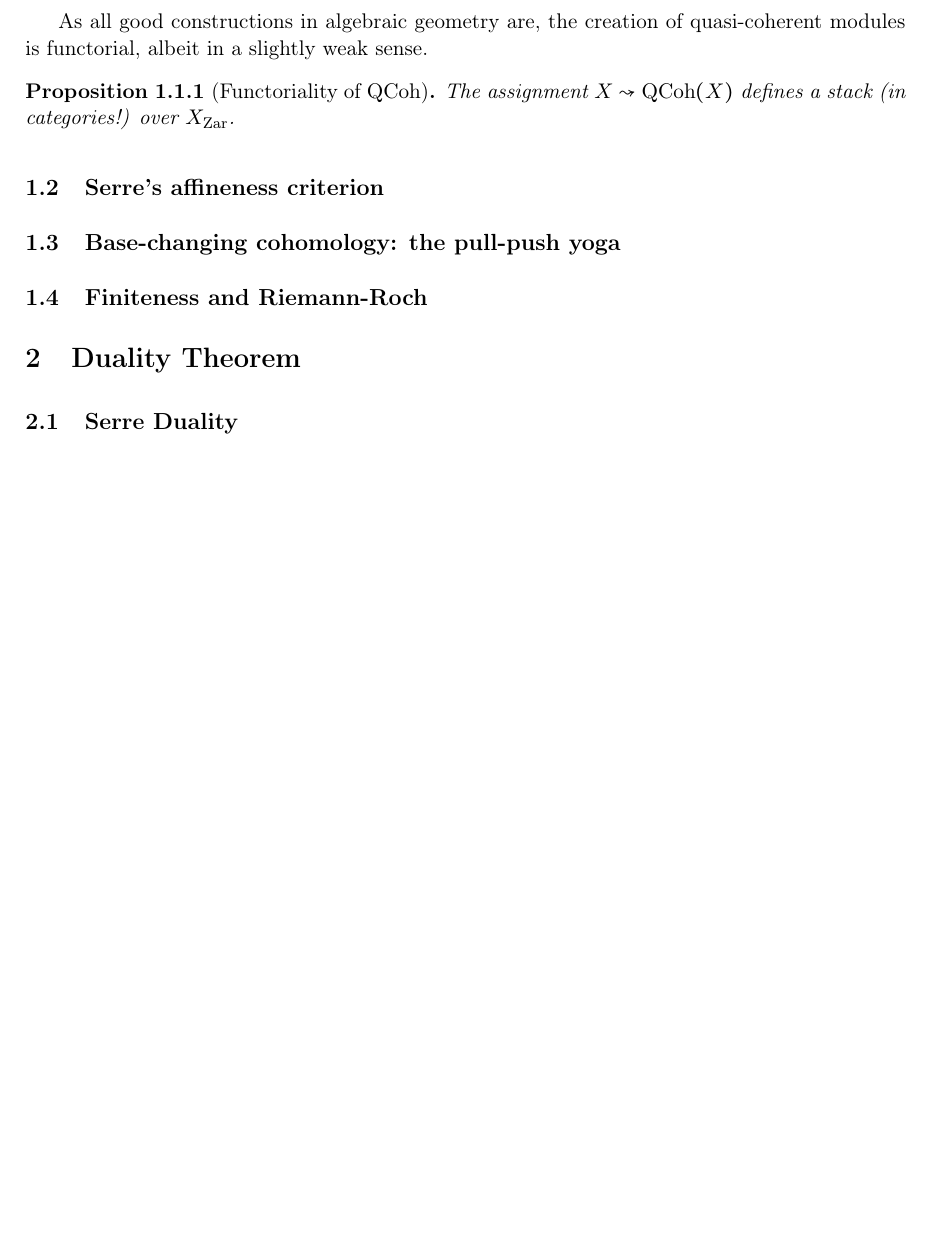
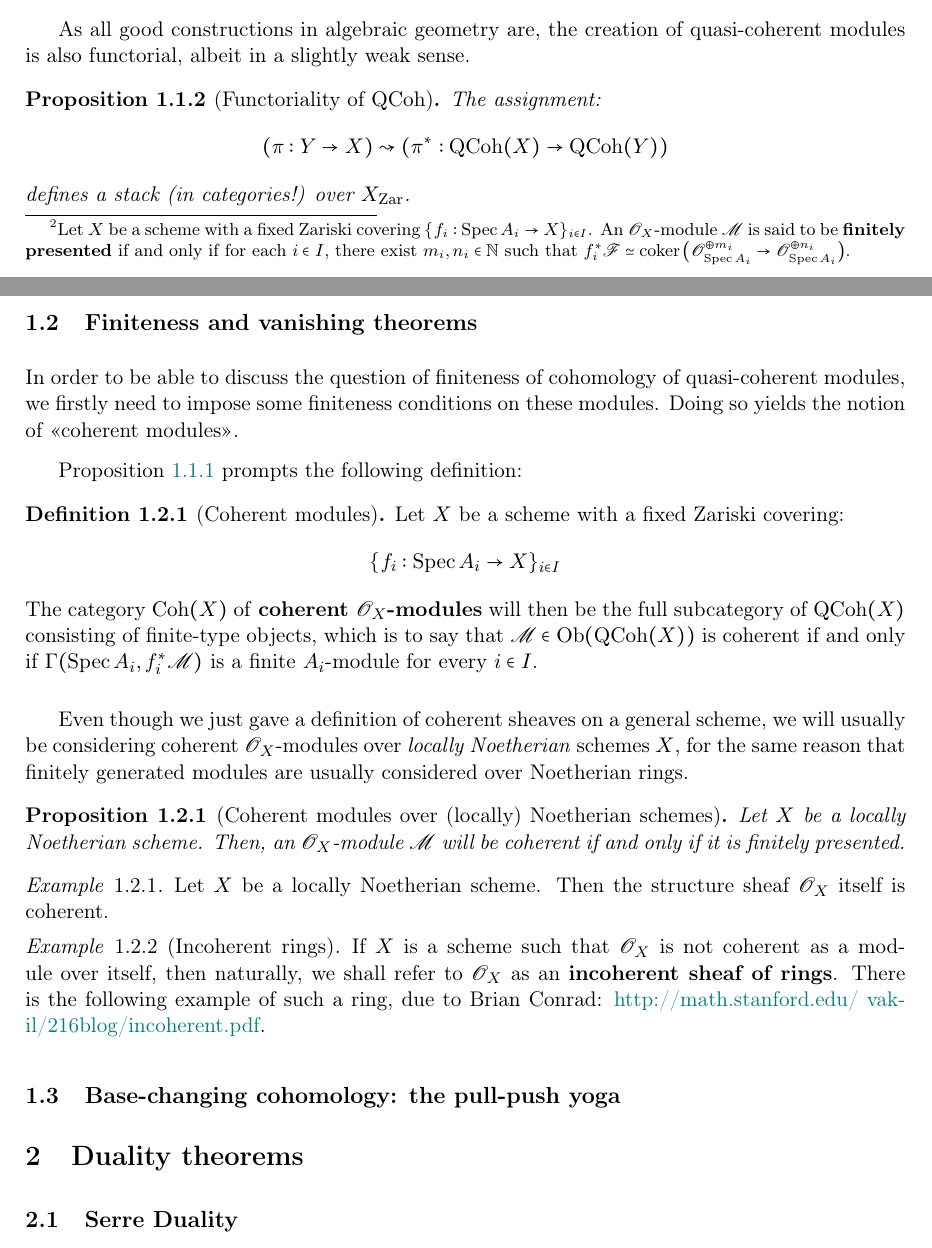
Before and after one commit to minhdat296/Misc.-notes, a LaTeX paper (Notes/qcoh cohomology.tex): part of page 3 of 3 before the commit and two parts of pages 3 and 4 of 4 after it, the two joined at a grey line, cut so that both start at the same text, the shorter picture padded with empty space. Compiled offline with pdfLaTeX.

Commit message:
Updates from Overleaf

```diff
--- a/Notes/qcoh cohomology.tex
+++ b/Notes/qcoh cohomology.tex
@@ -72,4 +72,3 @@
                     $$\scrM \mapsto \Gamma(\Spec A, \scrM)$$
             \end{remark}
 
-            As all good constructions in algebraic geometry are, the creation of quasi-coherent modules is functorial, albeit in a slightly weak sense.
@@ -76,15 +106,35 @@
+                Let $X$ be a scheme. $\QCoh(X)$ is symmetric monoidal via $\tensor_{\scrO_X}$, but is is \textit{not} monoidally closed: in general, if $\scrF, \scrG \in \Ob(\QCoh(X))$ then $\Hom_{\scrO_X}(\scrF, \scrG)$ may fail to be quasi-coherent. That said, if $\scrF$ is finitely presented\footnote{Let $X$ be a scheme with a fixed Zariski covering $\{ f_i: \Spec A_i \to X \}_{i \in I}$. An $\scrO_X$-module $\scrM$ is said to be \textbf{finitely presented} if and only if for each $i \in I$, there exist $m_i, n_i \in \N$ such that $f_i^*\scrF \cong \coker\left( \scrO_{\Spec A_i}^{\oplus m_i} \to \scrO_{\Spec A_i}^{\oplus n_i} \right)$.} as an $\scrO_X$-module then $\Hom_{\scrO_X}(\scrF, \scrG)$ will be quasi-coherent.
+            \end{proposition}
+            As all good constructions in algebraic geometry are, the creation of quasi-coherent modules is also functorial, albeit in a slightly weak sense.
             \begin{proposition}[Functoriality of $\QCoh$] \label{prop: qcoh_functoriality}
-                The assignment $X \mapsto \QCoh(X)$ defines a stack (in categories!) over $X_{\Zar}$.
+                The assignment:
+                    $$(\pi: Y \to X) \mapsto ( \pi^*: \QCoh(X) \to \QCoh(Y) )$$
+                defines a stack (in categories!) over $X_{\Zar}$.
             \end{proposition}
 
+        \subsection{Finiteness and vanishing theorems}
+            In order to be able to discuss the question of finiteness of cohomology of quasi-coherent modules, we firstly need to impose some finiteness conditions on these modules. Doing so yields the notion of \say{coherent modules}.
 
-        \subsection{Serre's affineness criterion}
+            Proposition \ref{prop: qcoh_monoidal_properties} prompts the following definition:
+            \begin{definition}[Coherent modules] \label{def: coherent_modules}
+                Let $X$ be a scheme with a fixed Zariski covering:
+                    $$\{ f_i: \Spec A_i \to X \}_{i \in I}$$
+                The category $\Coh(X)$ of \textbf{coherent $\scrO_X$-modules} will then be the full subcategory of $\QCoh(X)$ consisting of finite-type objects, which is to say that $\scrM \in \Ob( \QCoh(X) )$ is coherent if and only if $\Gamma(\Spec A_i, f_i^*\scrM)$ is a finite $A_i$-module for every $i \in I$.
+            \end{definition}
+            Even though we just gave a definition of coherent sheaves on a general scheme, we will usually be considering coherent $\scrO_X$-modules over \textit{locally Noetherian} schemes $X$, for the same reason that finitely generated modules are usually considered over Noetherian rings.
+            \begin{proposition}[Coherent modules over (locally) Noetherian schemes] \label{prop: coherent_modules_over_noetherian_schemes}
+                Let $X$ be a locally Noetherian scheme. Then, an $\scrO_X$-module $\scrM$ will be coherent if and only if it is finitely presented.
+            \end{proposition}
+            \begin{example}
+                Let $X$ be a locally Noetherian scheme. Then the structure sheaf $\scrO_X$ itself is coherent.
+            \end{example}
+            \begin{example}[Incoherent rings]
+                If $X$ is a scheme such that $\scrO_X$ is not coherent as a module over itself, then naturally, we shall refer to $\scrO_X$ as an \textbf{incoherent sheaf of rings}. There is the following example of such a ring, due to Brian Conrad: \href{http://math.stanford.edu/~vakil/216blog/incoherent.pdf}{http://math.stanford.edu/~vakil/216blog/incoherent.pdf}.
+            \end{example}
 
         \subsection{Base-changing cohomology: the pull-push yoga}
 
-        \subsection{Finiteness and Riemann-Roch}
-
-    \section{Duality Theorem}
+    \section{Duality theorems}
         \subsection{Serre Duality}
 
         \subsection{Verdier Duality}
```
Also changed, not shown: Notes/qcoh cohomology.tex (33 more changed lines).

========================================================================

### PROBLEM REQUIREMENTS
Copy out all lines above that include the string "Duality".

### ANSWER TO THE PROBLEM
-    \section{Duality Theorem}
+    \section{Duality theorems}
         \subsection{Serre Duality}
         \subsection{Verdier Duality}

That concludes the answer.